The US Supreme Court has dealt a major setback to the
grandparents' rights movement with a decision that makes it much
harder for them to obtain court-ordered visitation with their
Instead, the nation's highest court ruled that parents have a
constitutional right to raise their children free from undue
interference from grandparents and state judges.
The decision marks the first time the high court has ruled in a
case that implicates the overlapping and conflicting rights of
parents, grandparents, and children. It comes at a time when
traditional two-parent families are under siege with high rates of
divorce and an increasing number of US children being raised in
In essence, the ruling reaffirms that parental rights remain one
of the strongest pillars of American law.
"Every grandparent in the United States will listen and wonder,
'What if this were my grandchild and I wasn't being allowed to see
them?' " says Sandra Morgan Little, chairwoman of the American Bar
Association's family law section. "It also shows that family
relationships ... do not fit well into the judicial system."
In a 6-to-3 decision announced yesterday, the high court decided
that while grandparents have important interests in participating in
the upbringing of their grandchildren, the ultimate decision on whom
visits with a child rests primarily with the child's parents.
"In an ideal world, parents might always seek to cultivate the
bonds between grandparents and their grandchildren," writes Justice
Sandra Day O'Connor in the majority opinion. "Needless to say,
however, our world is far from perfect, and in it, the decision
whether such an intergenerational relationship would be beneficial
... is for the parent to make."

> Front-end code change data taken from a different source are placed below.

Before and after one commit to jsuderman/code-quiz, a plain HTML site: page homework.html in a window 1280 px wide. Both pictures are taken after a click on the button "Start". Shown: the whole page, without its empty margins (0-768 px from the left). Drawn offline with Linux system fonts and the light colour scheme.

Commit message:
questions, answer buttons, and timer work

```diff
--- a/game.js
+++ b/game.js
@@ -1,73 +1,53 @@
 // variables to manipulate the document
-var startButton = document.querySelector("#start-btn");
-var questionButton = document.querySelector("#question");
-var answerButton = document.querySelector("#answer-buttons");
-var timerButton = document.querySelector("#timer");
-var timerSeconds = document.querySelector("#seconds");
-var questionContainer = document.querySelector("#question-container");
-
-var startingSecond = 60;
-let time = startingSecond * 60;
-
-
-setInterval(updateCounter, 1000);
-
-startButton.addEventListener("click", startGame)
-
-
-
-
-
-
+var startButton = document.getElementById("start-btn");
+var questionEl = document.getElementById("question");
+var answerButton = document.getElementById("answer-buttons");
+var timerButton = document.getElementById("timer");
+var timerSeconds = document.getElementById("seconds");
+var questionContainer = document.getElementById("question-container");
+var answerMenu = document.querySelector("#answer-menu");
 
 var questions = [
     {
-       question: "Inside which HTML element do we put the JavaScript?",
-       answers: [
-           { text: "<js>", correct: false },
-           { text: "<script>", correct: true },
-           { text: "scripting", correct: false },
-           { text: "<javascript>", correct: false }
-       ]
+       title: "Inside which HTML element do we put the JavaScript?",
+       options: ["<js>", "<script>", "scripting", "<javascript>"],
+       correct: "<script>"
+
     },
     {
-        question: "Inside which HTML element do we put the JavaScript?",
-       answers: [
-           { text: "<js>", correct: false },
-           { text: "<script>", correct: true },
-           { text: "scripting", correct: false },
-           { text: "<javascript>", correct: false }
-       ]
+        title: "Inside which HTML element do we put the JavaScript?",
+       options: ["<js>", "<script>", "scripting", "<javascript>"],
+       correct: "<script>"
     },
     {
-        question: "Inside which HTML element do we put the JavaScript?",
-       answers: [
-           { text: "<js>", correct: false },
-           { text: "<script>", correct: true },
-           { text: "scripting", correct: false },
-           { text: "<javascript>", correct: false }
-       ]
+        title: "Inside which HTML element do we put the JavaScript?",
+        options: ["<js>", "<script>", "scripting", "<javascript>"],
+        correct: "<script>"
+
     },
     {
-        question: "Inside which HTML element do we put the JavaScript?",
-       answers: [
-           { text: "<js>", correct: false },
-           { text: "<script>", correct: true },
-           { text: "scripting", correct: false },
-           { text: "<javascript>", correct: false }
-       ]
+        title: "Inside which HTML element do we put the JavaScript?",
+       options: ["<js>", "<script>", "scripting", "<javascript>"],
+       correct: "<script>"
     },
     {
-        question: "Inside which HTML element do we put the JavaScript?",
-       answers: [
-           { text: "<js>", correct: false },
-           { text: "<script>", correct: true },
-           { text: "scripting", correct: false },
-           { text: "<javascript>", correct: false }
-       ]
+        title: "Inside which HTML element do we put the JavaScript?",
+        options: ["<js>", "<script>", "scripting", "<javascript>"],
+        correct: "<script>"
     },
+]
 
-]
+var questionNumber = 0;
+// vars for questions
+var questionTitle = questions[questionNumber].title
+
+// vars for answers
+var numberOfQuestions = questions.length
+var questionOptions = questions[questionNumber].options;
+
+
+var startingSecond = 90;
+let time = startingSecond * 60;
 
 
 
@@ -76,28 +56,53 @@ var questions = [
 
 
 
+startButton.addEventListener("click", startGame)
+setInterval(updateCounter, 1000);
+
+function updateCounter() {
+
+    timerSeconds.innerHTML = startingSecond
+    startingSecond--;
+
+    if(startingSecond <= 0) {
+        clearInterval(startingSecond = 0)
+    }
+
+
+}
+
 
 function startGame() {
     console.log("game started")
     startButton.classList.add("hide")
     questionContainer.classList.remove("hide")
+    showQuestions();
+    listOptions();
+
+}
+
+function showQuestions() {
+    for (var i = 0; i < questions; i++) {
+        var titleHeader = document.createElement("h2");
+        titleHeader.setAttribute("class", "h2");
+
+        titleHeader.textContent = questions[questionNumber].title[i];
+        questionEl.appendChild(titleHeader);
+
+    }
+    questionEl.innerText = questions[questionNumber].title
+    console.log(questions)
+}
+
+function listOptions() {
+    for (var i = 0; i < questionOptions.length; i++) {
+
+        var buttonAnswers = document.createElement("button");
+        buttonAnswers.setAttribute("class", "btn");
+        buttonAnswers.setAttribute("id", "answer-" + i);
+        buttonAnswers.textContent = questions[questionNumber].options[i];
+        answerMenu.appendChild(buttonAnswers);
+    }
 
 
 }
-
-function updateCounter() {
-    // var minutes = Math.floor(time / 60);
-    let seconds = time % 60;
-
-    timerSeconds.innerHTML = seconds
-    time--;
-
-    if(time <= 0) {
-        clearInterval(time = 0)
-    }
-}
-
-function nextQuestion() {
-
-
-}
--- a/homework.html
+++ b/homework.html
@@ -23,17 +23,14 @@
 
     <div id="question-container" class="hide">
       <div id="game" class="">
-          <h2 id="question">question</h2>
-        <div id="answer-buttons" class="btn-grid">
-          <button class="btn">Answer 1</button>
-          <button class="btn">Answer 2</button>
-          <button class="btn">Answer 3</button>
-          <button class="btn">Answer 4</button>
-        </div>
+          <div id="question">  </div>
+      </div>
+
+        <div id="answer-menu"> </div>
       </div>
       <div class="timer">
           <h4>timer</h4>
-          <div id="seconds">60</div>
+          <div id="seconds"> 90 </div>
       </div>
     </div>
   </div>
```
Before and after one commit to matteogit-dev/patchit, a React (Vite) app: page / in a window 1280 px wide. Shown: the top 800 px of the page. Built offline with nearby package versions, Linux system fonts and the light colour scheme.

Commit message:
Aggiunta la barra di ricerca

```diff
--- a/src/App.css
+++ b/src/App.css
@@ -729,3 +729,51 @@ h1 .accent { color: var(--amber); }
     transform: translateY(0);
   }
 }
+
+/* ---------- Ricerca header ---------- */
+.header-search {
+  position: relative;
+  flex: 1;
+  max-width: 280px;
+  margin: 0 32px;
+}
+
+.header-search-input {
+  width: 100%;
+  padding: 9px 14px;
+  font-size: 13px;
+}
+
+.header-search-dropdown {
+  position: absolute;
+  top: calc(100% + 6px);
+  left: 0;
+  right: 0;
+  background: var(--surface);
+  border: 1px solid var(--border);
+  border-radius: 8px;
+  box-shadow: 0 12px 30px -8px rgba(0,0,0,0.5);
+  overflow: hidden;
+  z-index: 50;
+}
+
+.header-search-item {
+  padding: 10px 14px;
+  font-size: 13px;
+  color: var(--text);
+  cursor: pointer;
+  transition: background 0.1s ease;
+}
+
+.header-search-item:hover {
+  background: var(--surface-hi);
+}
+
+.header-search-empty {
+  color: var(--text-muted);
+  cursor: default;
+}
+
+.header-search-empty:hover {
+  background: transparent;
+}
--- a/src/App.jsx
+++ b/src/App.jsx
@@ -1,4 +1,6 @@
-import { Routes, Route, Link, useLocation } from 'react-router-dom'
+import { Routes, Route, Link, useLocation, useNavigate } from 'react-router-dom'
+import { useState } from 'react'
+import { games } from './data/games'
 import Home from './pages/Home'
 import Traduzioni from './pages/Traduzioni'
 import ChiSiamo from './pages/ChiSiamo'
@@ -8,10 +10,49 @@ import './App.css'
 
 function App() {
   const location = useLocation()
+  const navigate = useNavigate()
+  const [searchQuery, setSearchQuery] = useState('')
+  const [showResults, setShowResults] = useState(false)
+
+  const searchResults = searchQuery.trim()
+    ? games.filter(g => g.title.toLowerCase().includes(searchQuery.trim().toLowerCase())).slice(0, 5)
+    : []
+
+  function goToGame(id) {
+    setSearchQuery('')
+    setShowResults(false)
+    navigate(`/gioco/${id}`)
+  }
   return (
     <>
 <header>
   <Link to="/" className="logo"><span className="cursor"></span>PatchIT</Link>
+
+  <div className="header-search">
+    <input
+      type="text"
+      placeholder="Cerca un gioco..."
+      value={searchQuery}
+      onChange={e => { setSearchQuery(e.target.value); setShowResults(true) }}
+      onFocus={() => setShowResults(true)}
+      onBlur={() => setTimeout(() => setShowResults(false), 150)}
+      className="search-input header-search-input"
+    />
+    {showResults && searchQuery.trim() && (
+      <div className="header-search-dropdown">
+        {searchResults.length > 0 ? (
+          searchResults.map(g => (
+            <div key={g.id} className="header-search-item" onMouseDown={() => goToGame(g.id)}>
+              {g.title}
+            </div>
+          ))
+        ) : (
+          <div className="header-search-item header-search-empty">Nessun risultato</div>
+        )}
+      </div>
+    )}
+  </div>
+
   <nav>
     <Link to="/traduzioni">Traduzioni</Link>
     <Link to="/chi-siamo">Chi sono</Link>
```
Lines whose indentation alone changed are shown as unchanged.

In a dissent, Justice John Paul Stevens writes: "It seems clear
to me that the Due Process Clause of the 14th Amendment leaves room
for states to consider the impact on a child of possibly arbitrary
parental decisions that neither serve nor are motivated by the best
interests of the child."
The high court's ruling strikes down a Washington State law that
empowered judges to grant visitation rights to grandparents and
other third parties over a parent's objection.
The ruling does not strike down any other state grandparent
visitation laws, but it will have an impact on how existing
visitation laws in the other 49 states are enforced. In addition,
the decision does not define the precise scope of a parent's rights
in all visitation cases. Instead, the majority only struck down the
Washington State law which it found to be "breathtakingly broad."
The ruling marks a significant defeat to the growing
grandparents' rights movement and creates a legal roadblock to many
grandparents who feel they have no other recourse but to turn to the
courts to attempt to gain access to their grandchildren. …